Set the records down once more so that they match the source word for word.

DATA EXTRACTS
=== Begin Enclosure ===

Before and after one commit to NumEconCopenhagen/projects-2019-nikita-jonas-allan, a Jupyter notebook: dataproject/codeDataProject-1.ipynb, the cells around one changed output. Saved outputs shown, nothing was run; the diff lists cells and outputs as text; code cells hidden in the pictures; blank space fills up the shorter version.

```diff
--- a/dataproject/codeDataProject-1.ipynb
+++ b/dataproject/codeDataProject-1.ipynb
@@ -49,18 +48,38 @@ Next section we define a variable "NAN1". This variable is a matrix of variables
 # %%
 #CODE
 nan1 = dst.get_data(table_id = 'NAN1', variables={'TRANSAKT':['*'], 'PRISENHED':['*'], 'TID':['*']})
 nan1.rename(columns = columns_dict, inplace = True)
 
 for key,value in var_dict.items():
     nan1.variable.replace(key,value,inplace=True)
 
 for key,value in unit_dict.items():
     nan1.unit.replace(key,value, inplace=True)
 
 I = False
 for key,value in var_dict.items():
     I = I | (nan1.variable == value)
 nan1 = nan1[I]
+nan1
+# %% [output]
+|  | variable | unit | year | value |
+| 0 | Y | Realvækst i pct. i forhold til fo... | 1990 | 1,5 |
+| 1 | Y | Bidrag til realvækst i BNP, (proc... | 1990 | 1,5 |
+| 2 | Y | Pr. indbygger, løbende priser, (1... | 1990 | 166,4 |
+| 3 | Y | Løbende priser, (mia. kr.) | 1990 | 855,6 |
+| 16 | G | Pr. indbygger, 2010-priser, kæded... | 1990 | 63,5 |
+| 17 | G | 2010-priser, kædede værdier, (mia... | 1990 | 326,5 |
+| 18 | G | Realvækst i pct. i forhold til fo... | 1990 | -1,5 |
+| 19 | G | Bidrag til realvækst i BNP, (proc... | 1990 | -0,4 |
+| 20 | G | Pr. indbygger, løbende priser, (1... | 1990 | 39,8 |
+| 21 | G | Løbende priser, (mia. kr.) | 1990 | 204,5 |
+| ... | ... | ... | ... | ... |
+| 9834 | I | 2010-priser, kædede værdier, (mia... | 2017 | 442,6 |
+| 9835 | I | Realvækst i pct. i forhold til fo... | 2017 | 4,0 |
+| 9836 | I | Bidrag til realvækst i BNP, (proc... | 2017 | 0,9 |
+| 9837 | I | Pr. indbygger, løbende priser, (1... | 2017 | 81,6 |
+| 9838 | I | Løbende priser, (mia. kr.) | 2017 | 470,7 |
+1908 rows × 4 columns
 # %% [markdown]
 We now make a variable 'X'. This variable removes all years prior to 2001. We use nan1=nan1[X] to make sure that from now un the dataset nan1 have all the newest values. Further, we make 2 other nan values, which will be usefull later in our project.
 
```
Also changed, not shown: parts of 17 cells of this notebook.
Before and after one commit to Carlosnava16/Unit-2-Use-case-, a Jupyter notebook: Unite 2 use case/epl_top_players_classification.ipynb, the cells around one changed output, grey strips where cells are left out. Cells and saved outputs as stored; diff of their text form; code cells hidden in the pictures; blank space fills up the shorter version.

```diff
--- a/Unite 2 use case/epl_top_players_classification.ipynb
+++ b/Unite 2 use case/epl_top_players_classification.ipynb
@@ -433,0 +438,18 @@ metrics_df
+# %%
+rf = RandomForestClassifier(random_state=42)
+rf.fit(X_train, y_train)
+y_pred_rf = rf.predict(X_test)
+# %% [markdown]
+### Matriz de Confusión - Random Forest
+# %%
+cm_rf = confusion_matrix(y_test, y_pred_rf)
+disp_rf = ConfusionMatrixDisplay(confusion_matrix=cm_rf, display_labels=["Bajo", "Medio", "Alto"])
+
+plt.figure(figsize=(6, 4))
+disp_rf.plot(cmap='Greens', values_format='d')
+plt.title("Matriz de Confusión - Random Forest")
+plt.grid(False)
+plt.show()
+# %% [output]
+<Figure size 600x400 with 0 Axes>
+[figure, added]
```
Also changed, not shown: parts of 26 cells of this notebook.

=== End Enclosure ===

WRITTEN ANSWER
Before and after one commit to NumEconCopenhagen/projects-2019-nikita-jonas-allan, a Jupyter notebook: dataproject/codeDataProject-1.ipynb, the cells around one changed output. Saved outputs shown, nothing was run; the diff lists cells and outputs as text; code cells hidden in the pictures; blank space fills up the shorter version.

```diff
--- a/dataproject/codeDataProject-1.ipynb
+++ b/dataproject/codeDataProject-1.ipynb
@@ -49,18 +48,38 @@ Next section we define a variable "NAN1". This variable is a matrix of variables
 # %%
 #CODE
 nan1 = dst.get_data(table_id = 'NAN1', variables={'TRANSAKT':['*'], 'PRISENHED':['*'], 'TID':['*']})
 nan1.rename(columns = columns_dict, inplace = True)
 
 for key,value in var_dict.items():
     nan1.variable.replace(key,value,inplace=True)
 
 for key,value in unit_dict.items():
     nan1.unit.replace(key,value, inplace=True)
 
 I = False
 for key,value in var_dict.items():
     I = I | (nan1.variable == value)
 nan1 = nan1[I]
+nan1
+# %% [output]
+|  | variable | unit | year | value |
+| 0 | Y | Realvækst i pct. i forhold til fo... | 1990 | 1,5 |
+| 1 | Y | Bidrag til realvækst i BNP, (proc... | 1990 | 1,5 |
+| 2 | Y | Pr. indbygger, løbende priser, (1... | 1990 | 166,4 |
+| 3 | Y | Løbende priser, (mia. kr.) | 1990 | 855,6 |
+| 16 | G | Pr. indbygger, 2010-priser, kæded... | 1990 | 63,5 |
+| 17 | G | 2010-priser, kædede værdier, (mia... | 1990 | 326,5 |
+| 18 | G | Realvækst i pct. i forhold til fo... | 1990 | -1,5 |
+| 19 | G | Bidrag til realvækst i BNP, (proc... | 1990 | -0,4 |
+| 20 | G | Pr. indbygger, løbende priser, (1... | 1990 | 39,8 |
+| 21 | G | Løbende priser, (mia. kr.) | 1990 | 204,5 |
+| ... | ... | ... | ... | ... |
+| 9834 | I | 2010-priser, kædede værdier, (mia... | 2017 | 442,6 |
+| 9835 | I | Realvækst i pct. i forhold til fo... | 2017 | 4,0 |
+| 9836 | I | Bidrag til realvækst i BNP, (proc... | 2017 | 0,9 |
+| 9837 | I | Pr. indbygger, løbende priser, (1... | 2017 | 81,6 |
+| 9838 | I | Løbende priser, (mia. kr.) | 2017 | 470,7 |
+1908 rows × 4 columns
 # %% [markdown]
 We now make a variable 'X'. This variable removes all years prior to 2001. We use nan1=nan1[X] to make sure that from now un the dataset nan1 have all the newest values. Further, we make 2 other nan values, which will be usefull later in our project.
 
```
Also changed, not shown: parts of 17 cells of this notebook.
Before and after one commit to Carlosnava16/Unit-2-Use-case-, a Jupyter notebook: Unite 2 use case/epl_top_players_classification.ipynb, the cells around one changed output, grey strips where cells are left out. Cells and saved outputs as stored; diff of their text form; code cells hidden in the pictures; blank space fills up the shorter version.

```diff
--- a/Unite 2 use case/epl_top_players_classification.ipynb
+++ b/Unite 2 use case/epl_top_players_classification.ipynb
@@ -433,0 +438,18 @@ metrics_df
+# %%
+rf = RandomForestClassifier(random_state=42)
+rf.fit(X_train, y_train)
+y_pred_rf = rf.predict(X_test)
+# %% [markdown]
+### Matriz de Confusión - Random Forest
+# %%
+cm_rf = confusion_matrix(y_test, y_pred_rf)
+disp_rf = ConfusionMatrixDisplay(confusion_matrix=cm_rf, display_labels=["Bajo", "Medio", "Alto"])
+
+plt.figure(figsize=(6, 4))
+disp_rf.plot(cmap='Greens', values_format='d')
+plt.title("Matriz de Confusión - Random Forest")
+plt.grid(False)
+plt.show()
+# %% [output]
+<Figure size 600x400 with 0 Axes>
+[figure, added]
```
Also changed, not shown: parts of 26 cells of this notebook.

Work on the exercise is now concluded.